According to the lead researcher, Brett R. Scheffers, who is from the Department of Biological Sciences at NUS, most rediscovered species have small range size, which is the main driver in species extinction globally.

He said: "Rediscoveries, without aggressive conservation, likely represent the delayed extinction of doomed species and not the return of viable populations. In short, there is hope but we must step up rapid conservation efforts."

To make matters worse, the average number of years a species went missing is 61 years. This long duration makes conservation planning for missing species very difficult, particularly in areas that are of high value to humans.

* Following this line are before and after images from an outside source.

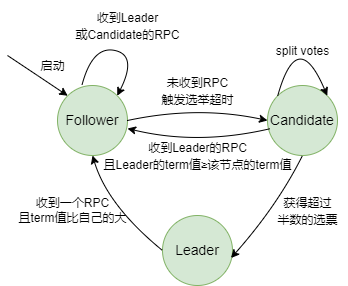
guxdong/imgrepo keeps this draw.io diagram as pic/leader Election.drawio.png. Above is the earlier version. Source tidied: cells renumbered, new cells last; positions are measured from the earlier drawing's top-left corner, leaving out a move shared by most shapes.
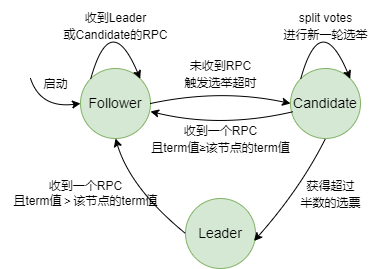
Above is the later version.

What changed in the source:
```diff
@@ -5,16 +5,8 @@
     <mxCell id="2" value="Follower" style="ellipse;whiteSpace=wrap;html=1;fontSize=14;fillColor=#d5e8d4;strokeColor=#82b366;" parent="1" vertex="1">
       <mxGeometry x="50" y="85" width="70" height="70" as="geometry" />
     </mxCell>
-    <mxCell id="3" style="endArrow=classic;html=1;rounded=0;fontSize=14;entryX=0;entryY=0;entryDx=0;entryDy=0;" parent="1" edge="1" target="2">
-      <mxGeometry relative="1" as="geometry">
-        <mxPoint y="55" as="sourcePoint" />
-        <Array as="points">
-          <mxPoint x="30" y="75" />
-        </Array>
-      </mxGeometry>
-    </mxCell>
     <mxCell id="4" value="&lt;font style=&quot;font-size: 12px;&quot;&gt;启动&lt;/font&gt;" style="text;html=1;align=center;verticalAlign=middle;strokeColor=none;fillColor=none;fontSize=14;" parent="1" vertex="1">
-      <mxGeometry x="20" y="50" width="50" height="30" as="geometry" />
+      <mxGeometry y="85" width="50" height="30" as="geometry" />
     </mxCell>
     <mxCell id="5" value="Candidate" style="ellipse;whiteSpace=wrap;html=1;fontSize=14;fillColor=#d5e8d4;strokeColor=#82b366;" parent="1" vertex="1">
       <mxGeometry x="260" y="85" width="70" height="70" as="geometry" />
@@ -25,16 +17,15 @@
     <mxCell id="7" value="Leader" style="ellipse;whiteSpace=wrap;html=1;fontSize=14;fillColor=#d5e8d4;strokeColor=#82b366;" parent="1" vertex="1">
       <mxGeometry x="155" y="215" width="70" height="70" as="geometry" />
     </mxCell>
-    <mxCell id="8" style="curved=1;endArrow=classic;html=1;rounded=0;fontSize=14;exitX=0.35;exitY=-0.007;exitDx=0;exitDy=0;entryX=1;entryY=0;entryDx=0;entryDy=0;exitPerimeter=0;" parent="1" edge="1" source="2" target="2">
+    <mxCell id="8" style="curved=1;endArrow=classic;html=1;rounded=0;fontSize=14;exitX=0;exitY=0;exitDx=0;exitDy=0;entryX=1;entryY=0;entryDx=0;entryDy=0;" parent="1" edge="1" source="2" target="2">
       <mxGeometry relative="1" as="geometry">
         <Array as="points">
-          <mxPoint x="85" y="45" />
-          <mxPoint x="130" y="55" />
+          <mxPoint x="80" y="25" />
         </Array>
       </mxGeometry>
     </mxCell>
     <mxCell id="9" value="&lt;font style=&quot;font-size: 12px;&quot;&gt;收到Leader&lt;br&gt;或Candidate的RPC&lt;/font&gt;" style="text;html=1;align=center;verticalAlign=middle;strokeColor=none;fillColor=none;fontSize=14;" parent="1" vertex="1">
-      <mxGeometry x="55" width="130" height="50" as="geometry" />
+      <mxGeometry x="20" y="17" width="130" height="50" as="geometry" />
     </mxCell>
     <mxCell id="10" style="curved=1;endArrow=classic;html=1;rounded=0;fontSize=14;exitX=0;exitY=0;exitDx=0;exitDy=0;entryX=1;entryY=0;entryDx=0;entryDy=0;" parent="1" edge="1" source="5" target="5">
       <mxGeometry relative="1" as="geometry">
@@ -43,8 +34,8 @@
         </Array>
       </mxGeometry>
     </mxCell>
-    <mxCell id="11" value="&lt;font style=&quot;font-size: 12px;&quot;&gt;split votes&lt;/font&gt;" style="text;html=1;align=center;verticalAlign=middle;strokeColor=none;fillColor=none;fontSize=14;" parent="1" vertex="1">
-      <mxGeometry x="255" y="35" width="80" height="30" as="geometry" />
+    <mxCell id="11" value="&lt;font style=&quot;font-size: 12px;&quot;&gt;split votes&lt;br&gt;进行新一轮选举&lt;br&gt;&lt;/font&gt;" style="text;html=1;align=center;verticalAlign=middle;strokeColor=none;fillColor=none;fontSize=14;" parent="1" vertex="1">
+      <mxGeometry x="240" y="17" width="110" height="50" as="geometry" />
     </mxCell>
     <mxCell id="12" value="&lt;font style=&quot;font-size: 12px;&quot;&gt;获得超过&lt;br&gt;半数的选票&lt;/font&gt;" style="text;html=1;align=center;verticalAlign=middle;strokeColor=none;fillColor=none;fontSize=14;" parent="1" vertex="1">
       <mxGeometry x="260" y="185" width="80" height="50" as="geometry" />
@@ -63,8 +54,8 @@
         </Array>
       </mxGeometry>
     </mxCell>
-    <mxCell id="15" value="&lt;font style=&quot;font-size: 12px;&quot;&gt;收到Leader的RPC&lt;br&gt;且Leader的term值≥该节点的term值&lt;/font&gt;" style="text;html=1;align=center;verticalAlign=middle;strokeColor=none;fillColor=none;fontSize=14;" parent="1" vertex="1">
-      <mxGeometry x="85" y="130" width="210" height="50" as="geometry" />
+    <mxCell id="15" value="&lt;font style=&quot;font-size: 12px;&quot;&gt;收到一个RPC&lt;br&gt;且term值≥该节点的term值&lt;/font&gt;" style="text;html=1;align=center;verticalAlign=middle;strokeColor=none;fillColor=none;fontSize=14;" parent="1" vertex="1">
+      <mxGeometry x="110" y="130" width="160" height="50" as="geometry" />
     </mxCell>
     <mxCell id="16" style="curved=1;endArrow=classic;html=1;rounded=0;fontSize=12;entryX=0.979;entryY=0.607;entryDx=0;entryDy=0;entryPerimeter=0;exitX=0.5;exitY=1;exitDx=0;exitDy=0;" parent="1" edge="1" source="5" target="7">
       <mxGeometry relative="1" as="geometry">
@@ -80,8 +71,16 @@
         </Array>
       </mxGeometry>
     </mxCell>
-    <mxCell id="18" value="收到一个RPC&lt;br&gt;且term值比自己的大" style="text;html=1;align=center;verticalAlign=middle;strokeColor=none;fillColor=none;fontSize=12;" parent="1" vertex="1">
-      <mxGeometry y="190" width="130" height="40" as="geometry" />
+    <mxCell id="18" value="收到一个RPC&lt;br&gt;且term值＞该节点的term值" style="text;html=1;align=center;verticalAlign=middle;strokeColor=none;fillColor=none;fontSize=12;rotation=0;" parent="1" vertex="1">
+      <mxGeometry x="-30" y="190" width="170" height="40" as="geometry" />
     </mxCell>
+    <mxCell id="19" style="curved=1;endArrow=classic;html=1;rounded=0;fontSize=12;entryX=0;entryY=0.5;entryDx=0;entryDy=0;" parent="1" edge="1" target="2">
+      <mxGeometry relative="1" as="geometry">
+        <mxPoint y="95" as="sourcePoint" />
+        <Array as="points">
+          <mxPoint x="10" y="125" />
+        </Array>
+      </mxGeometry>
+    </mxCell>
   </root>
 </mxGraphModel>
```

For instance, the protected areas that have been put aside for a particular species that has not been seen for numerous years could have be converted for agricultural use.

Findings from the study, which was published on PLoS One in July, are indicative of the limited knowledge of biological diversity in the poorly known tropics. Elaborating, Scheffers said: "We still have much to discover and these results indicate that it may not be too late for many species that have gone unseen for many years."

"We support and encourage more biodiversity surveys in the poorly known tropics. This is particularly important as many museums are experiencing shortened budgets or event budget cuts," Scheffers added.


'/>"/>

Contact: Carolyn FONG
carolyn@nus.edu.sg
656-516-5399
National University of Singapore
Source:Eurekalert

Related biology news :

1. Rediscovery: MBL scientists confirm role for mysterious cell component, the nucleolinus
2. Waging war on invasive plant species: Effects of invasives persist even after removal
3. Explore the origin of our species: Wiley-Blackwell Encyclopedia of Human Evolution
4. Philippines may have more unique bird species: CCNY biologist
5. Elevated water temperature and acidity boost growth of key sea star species: UBC researchers
6. NTU gets GreenLite for Singapores first truly eco-friendly bus
7. Study of polar dinosaur migration questions whether dinosaurs were truly the first great migrators
Post Your Comments:
*Name:
*Comment:
*Email:
(Date:11/22/2016)... , November 22, 2016 According to the ... IRIS, Palm Print, Face, Vein, Signature, Voice), Multi-Factor), Component (Hardware and Software), ... published by MarketsandMarkets, the market is expected to grow from USD 10.74 ... CAGR of 16.79% between 2016 and 2022. ... ...
(Date:11/21/2016)...   Neurotechnology , a provider of high-precision ... that the MegaMatcher On Card fingerprint matching algorithm ... NIST Minutiae Interoperability Exchange (MINEX) III ... of the evaluation protocol. The ... fingerprint templates used to establish compliance of template ...
(Date:11/17/2016)... LONDON , Nov. 17, 2016 Global Market ... and Public Biobanks (Disease-Based Banks, Population-Based Banks and Academics) market ... Geographical analysis for Private Biobanks shows the highest Compounded Annual ... Asia-Pacific region during the analysis period 2014-2020. ... a CAGR of 9.95% followed by Europe ...
Breaking Biology News(10 mins):
(Date:12/8/2016)... ... ... Lajollacooks4u, San Diego’s premier team building events and cooking events company, announced ... and company expansion. , This is largely due to its team building ... people. Ever since, Lajollacooks4u has seen significant demand for its services from organizations across ...
(Date:12/8/2016)... SAN DIEGO , Dec. 8, 2016 /PRNewswire/ ... presented demonstrating the role of the Breast Cancer ... stage, ER+ breast cancer are most at-risk for ... therapy. Data include results from three studies advancing ... provide information related to tumor biology and inform ...
(Date:12/8/2016)... Oregon (PRWEB) , ... December 08, 2016 , ... ... and the FrontPanel SDK that provide essential device-to-computer interconnect using USB or PCI ... not require FrontPanel support. The FOMD-ACV-A4 is a small, thin, SODIMM-style module that ...
(Date:12/8/2016)... ... December 08, 2016 , ... ... portal. In response to client demand KbioBox developed a sophisticated “3 click” gene ... Both are accessible from KBioBox’s new website, https://www.kbiobox.com/ and powered ...
Breaking Biology Technology: